Exercise prompt: Find every line in the entries that holds the string "catalog" and report it.

Dataset entries:
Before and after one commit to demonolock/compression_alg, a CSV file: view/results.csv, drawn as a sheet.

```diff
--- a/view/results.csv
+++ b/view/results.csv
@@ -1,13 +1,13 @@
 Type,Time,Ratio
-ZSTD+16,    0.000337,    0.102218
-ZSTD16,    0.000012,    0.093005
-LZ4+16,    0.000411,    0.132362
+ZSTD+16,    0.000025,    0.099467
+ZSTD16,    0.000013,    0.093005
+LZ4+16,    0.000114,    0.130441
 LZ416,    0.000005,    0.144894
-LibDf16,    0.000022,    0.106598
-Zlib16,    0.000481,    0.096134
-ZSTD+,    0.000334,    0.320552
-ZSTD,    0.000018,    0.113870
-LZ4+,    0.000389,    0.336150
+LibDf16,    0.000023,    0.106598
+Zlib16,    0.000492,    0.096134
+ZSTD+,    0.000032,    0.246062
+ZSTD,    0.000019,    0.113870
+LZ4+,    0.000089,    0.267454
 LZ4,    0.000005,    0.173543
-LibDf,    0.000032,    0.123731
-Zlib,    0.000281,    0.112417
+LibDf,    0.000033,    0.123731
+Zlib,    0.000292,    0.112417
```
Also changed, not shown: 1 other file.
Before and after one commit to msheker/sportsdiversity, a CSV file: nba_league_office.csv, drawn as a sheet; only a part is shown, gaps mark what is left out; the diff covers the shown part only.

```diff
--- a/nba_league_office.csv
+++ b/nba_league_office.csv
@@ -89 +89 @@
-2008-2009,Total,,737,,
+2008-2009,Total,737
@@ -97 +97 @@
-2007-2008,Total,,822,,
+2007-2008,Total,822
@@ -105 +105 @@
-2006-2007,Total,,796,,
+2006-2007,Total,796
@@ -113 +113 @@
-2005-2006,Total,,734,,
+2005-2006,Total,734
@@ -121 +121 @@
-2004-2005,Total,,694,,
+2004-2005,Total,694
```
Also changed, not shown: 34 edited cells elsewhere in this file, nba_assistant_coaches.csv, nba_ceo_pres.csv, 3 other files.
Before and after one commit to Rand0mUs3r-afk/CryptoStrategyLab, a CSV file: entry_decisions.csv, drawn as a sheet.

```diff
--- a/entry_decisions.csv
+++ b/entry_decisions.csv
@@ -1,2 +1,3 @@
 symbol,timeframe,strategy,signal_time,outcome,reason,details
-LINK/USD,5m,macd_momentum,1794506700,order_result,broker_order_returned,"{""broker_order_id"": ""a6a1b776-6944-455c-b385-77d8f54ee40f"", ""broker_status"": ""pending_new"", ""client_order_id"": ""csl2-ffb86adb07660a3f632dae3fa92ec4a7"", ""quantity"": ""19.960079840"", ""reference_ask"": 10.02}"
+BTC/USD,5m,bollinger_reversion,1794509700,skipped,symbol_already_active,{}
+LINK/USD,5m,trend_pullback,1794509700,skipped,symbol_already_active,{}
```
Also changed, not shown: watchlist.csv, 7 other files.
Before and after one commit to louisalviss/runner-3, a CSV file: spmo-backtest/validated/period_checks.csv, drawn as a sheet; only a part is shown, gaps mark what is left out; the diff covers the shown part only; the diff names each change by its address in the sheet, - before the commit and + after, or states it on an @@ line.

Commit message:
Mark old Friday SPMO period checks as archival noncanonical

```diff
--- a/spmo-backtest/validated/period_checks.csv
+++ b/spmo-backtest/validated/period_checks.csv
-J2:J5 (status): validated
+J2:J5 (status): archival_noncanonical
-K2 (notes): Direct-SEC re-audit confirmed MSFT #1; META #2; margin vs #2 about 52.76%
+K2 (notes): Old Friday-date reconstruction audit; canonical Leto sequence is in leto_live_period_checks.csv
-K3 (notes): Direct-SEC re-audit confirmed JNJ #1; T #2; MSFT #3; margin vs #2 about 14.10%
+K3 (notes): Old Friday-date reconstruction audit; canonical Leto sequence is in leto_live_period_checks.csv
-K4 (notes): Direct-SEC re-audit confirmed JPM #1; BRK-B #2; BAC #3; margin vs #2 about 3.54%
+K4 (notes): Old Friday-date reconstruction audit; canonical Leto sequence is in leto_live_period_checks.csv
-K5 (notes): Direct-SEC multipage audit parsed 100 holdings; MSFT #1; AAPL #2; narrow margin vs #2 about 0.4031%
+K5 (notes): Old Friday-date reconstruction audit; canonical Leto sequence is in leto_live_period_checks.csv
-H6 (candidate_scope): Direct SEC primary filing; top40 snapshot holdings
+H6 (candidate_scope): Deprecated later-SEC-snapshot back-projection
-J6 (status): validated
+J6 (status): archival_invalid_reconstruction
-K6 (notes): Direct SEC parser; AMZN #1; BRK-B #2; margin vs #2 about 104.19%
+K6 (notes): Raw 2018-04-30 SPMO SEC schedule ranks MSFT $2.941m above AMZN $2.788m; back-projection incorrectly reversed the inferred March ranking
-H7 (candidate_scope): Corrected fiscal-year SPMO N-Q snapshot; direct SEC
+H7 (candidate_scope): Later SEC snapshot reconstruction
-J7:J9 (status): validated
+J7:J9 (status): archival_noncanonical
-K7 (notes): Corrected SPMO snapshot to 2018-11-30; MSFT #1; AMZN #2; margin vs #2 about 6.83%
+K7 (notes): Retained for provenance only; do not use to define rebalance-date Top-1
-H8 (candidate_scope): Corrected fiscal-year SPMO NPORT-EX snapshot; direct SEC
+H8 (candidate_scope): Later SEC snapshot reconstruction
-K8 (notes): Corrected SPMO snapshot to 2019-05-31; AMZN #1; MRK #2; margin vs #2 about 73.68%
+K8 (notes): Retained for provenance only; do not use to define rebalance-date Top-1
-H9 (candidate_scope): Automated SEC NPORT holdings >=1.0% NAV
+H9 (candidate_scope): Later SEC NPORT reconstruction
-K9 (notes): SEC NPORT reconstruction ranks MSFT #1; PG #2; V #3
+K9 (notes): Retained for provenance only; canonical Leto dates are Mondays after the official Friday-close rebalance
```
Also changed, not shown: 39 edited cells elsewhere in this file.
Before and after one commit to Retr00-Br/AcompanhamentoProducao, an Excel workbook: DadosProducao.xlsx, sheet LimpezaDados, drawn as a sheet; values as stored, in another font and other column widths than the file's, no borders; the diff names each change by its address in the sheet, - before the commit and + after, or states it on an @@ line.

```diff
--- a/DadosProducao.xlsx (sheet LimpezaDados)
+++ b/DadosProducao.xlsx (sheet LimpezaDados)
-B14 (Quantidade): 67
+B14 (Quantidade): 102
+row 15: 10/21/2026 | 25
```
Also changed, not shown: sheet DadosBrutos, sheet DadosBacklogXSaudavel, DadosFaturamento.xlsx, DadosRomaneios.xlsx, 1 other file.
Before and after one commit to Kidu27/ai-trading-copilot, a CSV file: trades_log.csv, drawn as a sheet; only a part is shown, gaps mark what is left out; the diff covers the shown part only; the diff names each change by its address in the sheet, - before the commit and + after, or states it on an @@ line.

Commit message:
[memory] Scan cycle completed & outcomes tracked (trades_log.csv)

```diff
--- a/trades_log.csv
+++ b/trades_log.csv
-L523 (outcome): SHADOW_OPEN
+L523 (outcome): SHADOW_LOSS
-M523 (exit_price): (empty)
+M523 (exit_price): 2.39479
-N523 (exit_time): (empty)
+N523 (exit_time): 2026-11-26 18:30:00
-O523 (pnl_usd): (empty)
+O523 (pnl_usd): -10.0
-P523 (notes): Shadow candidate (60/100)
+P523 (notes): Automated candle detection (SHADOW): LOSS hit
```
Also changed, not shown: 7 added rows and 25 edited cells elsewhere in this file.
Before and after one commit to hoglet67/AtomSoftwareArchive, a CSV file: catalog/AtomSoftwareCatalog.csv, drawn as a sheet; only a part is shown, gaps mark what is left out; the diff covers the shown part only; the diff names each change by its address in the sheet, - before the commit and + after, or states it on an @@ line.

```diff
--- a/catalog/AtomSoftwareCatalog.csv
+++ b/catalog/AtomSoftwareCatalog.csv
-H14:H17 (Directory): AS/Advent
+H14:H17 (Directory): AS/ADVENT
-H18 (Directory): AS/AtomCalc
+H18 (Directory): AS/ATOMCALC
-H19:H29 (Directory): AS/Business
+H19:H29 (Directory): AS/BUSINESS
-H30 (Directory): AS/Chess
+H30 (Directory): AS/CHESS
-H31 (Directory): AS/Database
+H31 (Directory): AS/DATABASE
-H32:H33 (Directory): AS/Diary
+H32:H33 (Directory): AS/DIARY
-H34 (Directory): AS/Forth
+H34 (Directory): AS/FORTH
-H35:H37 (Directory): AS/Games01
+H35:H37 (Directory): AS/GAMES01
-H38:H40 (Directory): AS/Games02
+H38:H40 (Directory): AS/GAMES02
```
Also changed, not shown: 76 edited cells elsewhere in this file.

Completed task:
Before and after one commit to hoglet67/AtomSoftwareArchive, a CSV file: catalog/AtomSoftwareCatalog.csv, drawn as a sheet; only a part is shown, gaps mark what is left out; the diff covers the shown part only; the diff names each change by its address in the sheet, - before the commit and + after, or states it on an @@ line.
--- a/catalog/AtomSoftwareCatalog.csv
+++ b/catalog/AtomSoftwareCatalog.csv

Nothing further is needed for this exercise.